WHAT YOU SHOULD DO:
What lines of the data include the string "from"? Copy them all.

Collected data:
________________
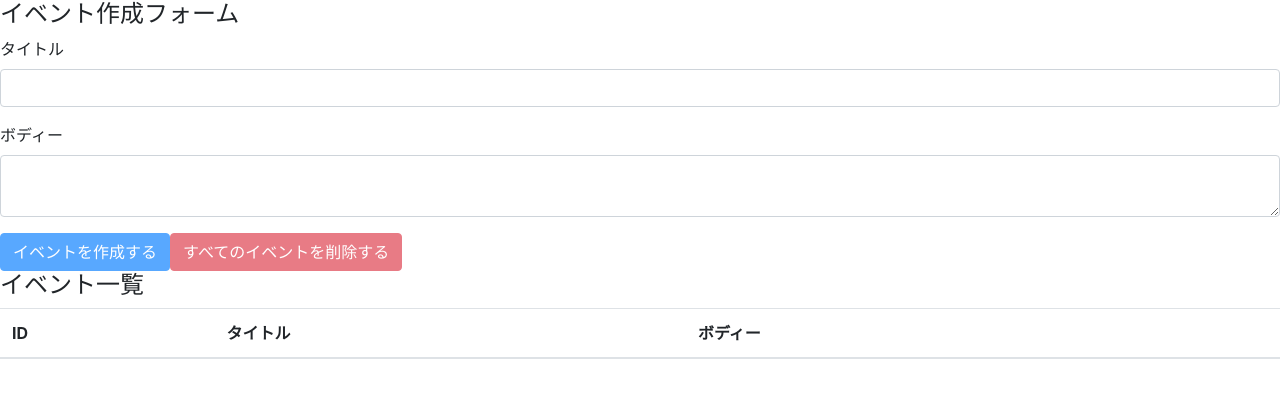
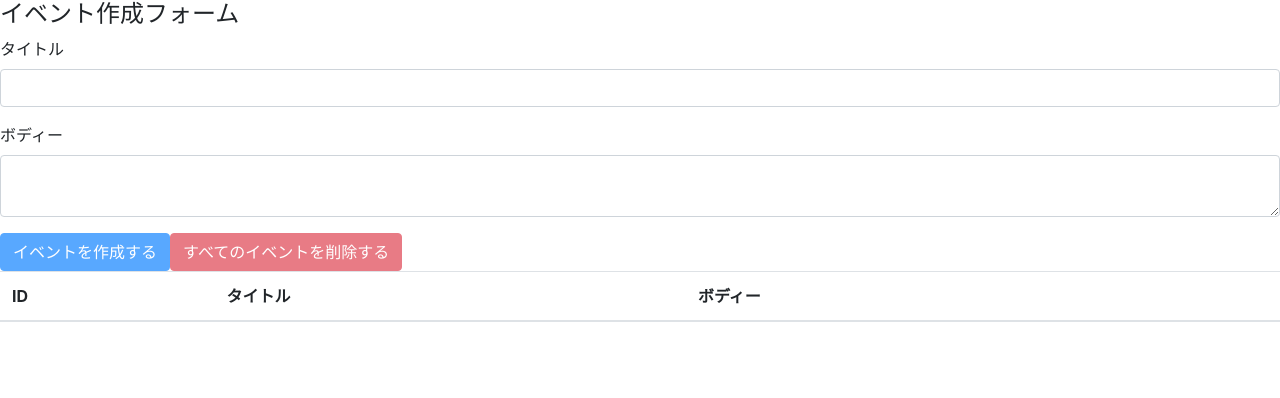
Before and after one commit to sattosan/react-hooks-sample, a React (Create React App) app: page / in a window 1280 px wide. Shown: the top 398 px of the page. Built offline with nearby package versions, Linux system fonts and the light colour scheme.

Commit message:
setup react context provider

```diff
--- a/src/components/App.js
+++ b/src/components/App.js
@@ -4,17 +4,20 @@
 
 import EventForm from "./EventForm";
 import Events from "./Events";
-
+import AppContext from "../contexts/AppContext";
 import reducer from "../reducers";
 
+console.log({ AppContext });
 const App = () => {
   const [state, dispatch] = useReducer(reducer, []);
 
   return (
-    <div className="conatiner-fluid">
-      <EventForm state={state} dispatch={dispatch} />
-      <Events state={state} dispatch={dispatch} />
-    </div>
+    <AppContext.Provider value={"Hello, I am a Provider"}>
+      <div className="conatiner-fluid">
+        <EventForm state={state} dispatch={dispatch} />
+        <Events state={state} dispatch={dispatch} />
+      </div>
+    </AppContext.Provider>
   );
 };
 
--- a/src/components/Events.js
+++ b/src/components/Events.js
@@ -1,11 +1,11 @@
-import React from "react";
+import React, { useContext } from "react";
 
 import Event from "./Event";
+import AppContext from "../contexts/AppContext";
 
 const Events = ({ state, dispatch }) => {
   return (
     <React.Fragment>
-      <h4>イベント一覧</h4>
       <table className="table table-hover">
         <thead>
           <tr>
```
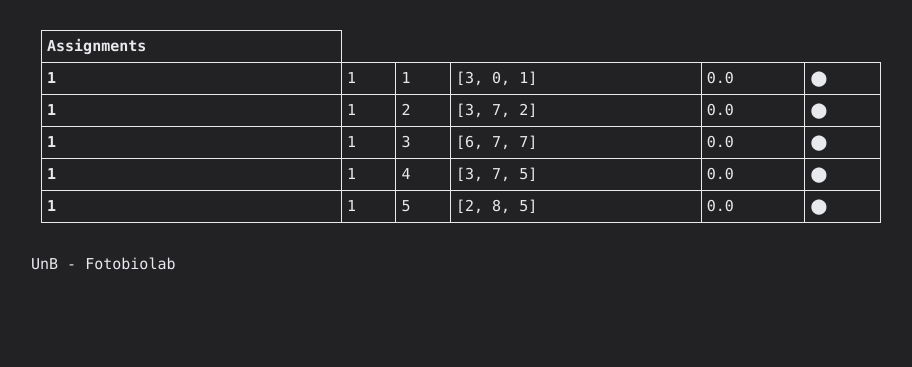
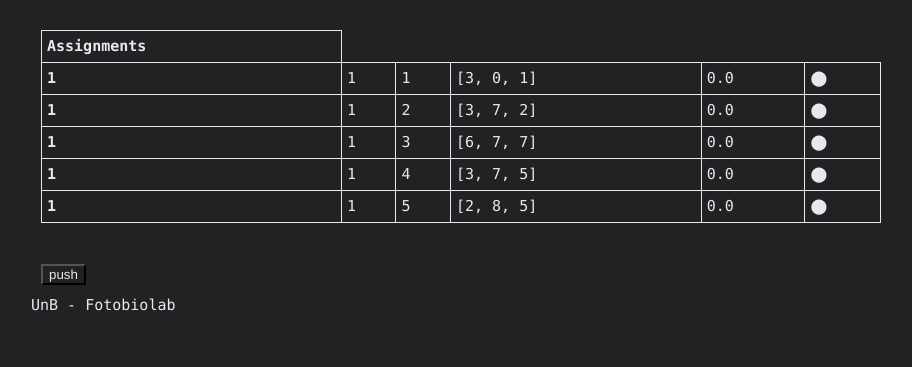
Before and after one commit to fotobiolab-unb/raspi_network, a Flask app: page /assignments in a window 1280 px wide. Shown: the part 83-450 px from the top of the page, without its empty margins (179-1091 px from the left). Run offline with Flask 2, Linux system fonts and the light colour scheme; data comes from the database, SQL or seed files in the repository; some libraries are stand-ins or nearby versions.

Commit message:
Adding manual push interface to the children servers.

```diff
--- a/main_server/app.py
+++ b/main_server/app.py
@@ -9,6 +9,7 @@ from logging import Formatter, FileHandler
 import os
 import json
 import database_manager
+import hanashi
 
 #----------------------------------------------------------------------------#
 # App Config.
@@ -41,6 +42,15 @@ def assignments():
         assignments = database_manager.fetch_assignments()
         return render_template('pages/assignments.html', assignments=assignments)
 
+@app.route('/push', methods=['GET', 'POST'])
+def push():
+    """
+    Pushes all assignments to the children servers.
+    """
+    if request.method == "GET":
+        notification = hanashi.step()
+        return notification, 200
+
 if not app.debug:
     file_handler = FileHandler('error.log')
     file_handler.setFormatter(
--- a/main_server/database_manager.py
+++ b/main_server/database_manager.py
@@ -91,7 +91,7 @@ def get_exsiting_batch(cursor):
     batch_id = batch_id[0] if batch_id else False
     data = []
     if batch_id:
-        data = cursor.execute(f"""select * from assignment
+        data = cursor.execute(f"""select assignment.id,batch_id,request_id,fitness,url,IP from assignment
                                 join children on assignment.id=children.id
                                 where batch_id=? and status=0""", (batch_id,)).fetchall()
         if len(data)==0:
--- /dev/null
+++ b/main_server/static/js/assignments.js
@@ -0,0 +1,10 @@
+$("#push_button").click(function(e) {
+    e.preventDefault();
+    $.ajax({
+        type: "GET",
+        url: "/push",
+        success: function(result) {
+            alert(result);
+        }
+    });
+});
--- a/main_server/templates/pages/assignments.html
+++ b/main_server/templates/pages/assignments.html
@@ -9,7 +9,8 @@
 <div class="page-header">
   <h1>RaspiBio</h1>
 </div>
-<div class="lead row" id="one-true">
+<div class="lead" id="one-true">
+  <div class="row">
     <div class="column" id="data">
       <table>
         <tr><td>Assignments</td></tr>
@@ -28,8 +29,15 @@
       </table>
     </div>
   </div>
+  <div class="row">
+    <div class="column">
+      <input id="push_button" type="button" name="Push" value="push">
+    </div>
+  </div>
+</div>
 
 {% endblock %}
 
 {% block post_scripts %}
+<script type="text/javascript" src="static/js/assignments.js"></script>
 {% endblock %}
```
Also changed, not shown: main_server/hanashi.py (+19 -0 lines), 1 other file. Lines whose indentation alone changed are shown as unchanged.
________________
EXERCISE RESULT:
 import EventForm from "./EventForm";
 import Events from "./Events";
+import AppContext from "../contexts/AppContext";
 import reducer from "../reducers";
-import React from "react";
+import React, { useContext } from "react";
 import Event from "./Event";
+import AppContext from "../contexts/AppContext";
Before and after one commit to fotobiolab-unb/raspi_network, a Flask app: page /assignments in a window 1280 px wide. Shown: the part 83-450 px from the top of the page, without its empty margins (179-1091 px from the left). Run offline with Flask 2, Linux system fonts and the light colour scheme; data comes from the database, SQL or seed files in the repository; some libraries are stand-ins or nearby versions.
@@ -9,6 +9,7 @@ from logging import Formatter, FileHandler
-        data = cursor.execute(f"""select * from assignment
+        data = cursor.execute(f"""select assignment.id,batch_id,request_id,fitness,url,IP from assignment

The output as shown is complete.